  • ‘Shoe Box Project’ benefits domestic violence victims

  • For Judy Tenenbaum, charitable work has long been an important part of her life. “I have two sons.

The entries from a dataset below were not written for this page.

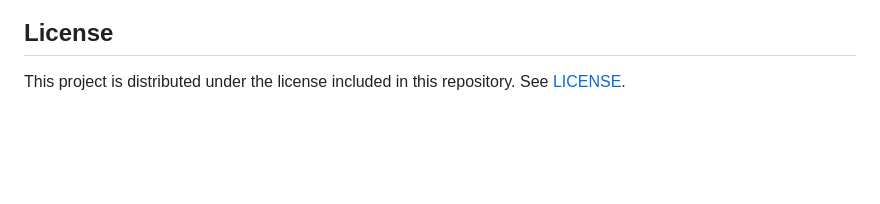
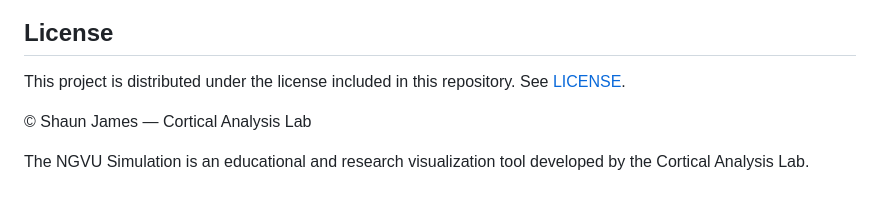
Before and after one commit to Cortical-Analysis-Lab/NGVU_Simulation, a Markdown page: README.md, the part around the change. Rendered like a GitHub page; blank space fills up the shorter version.

Commit message:
Auto deploy from private repo

```diff
--- a/README.md
+++ b/README.md
@@ -81,3 +81,7 @@ The simulator is designed for:
 ## License
 
 This project is distributed under the license included in this repository. See [LICENSE](/workspaces/Neural_Signal_Simulation/LICENSE).
+
+© Shaun James — Cortical Analysis Lab
+
+The NGVU Simulation is an educational and research visualization tool developed by the Cortical Analysis Lab.
```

When they were younger, I was always looking for ways to get them involved in charitable events,” she explained.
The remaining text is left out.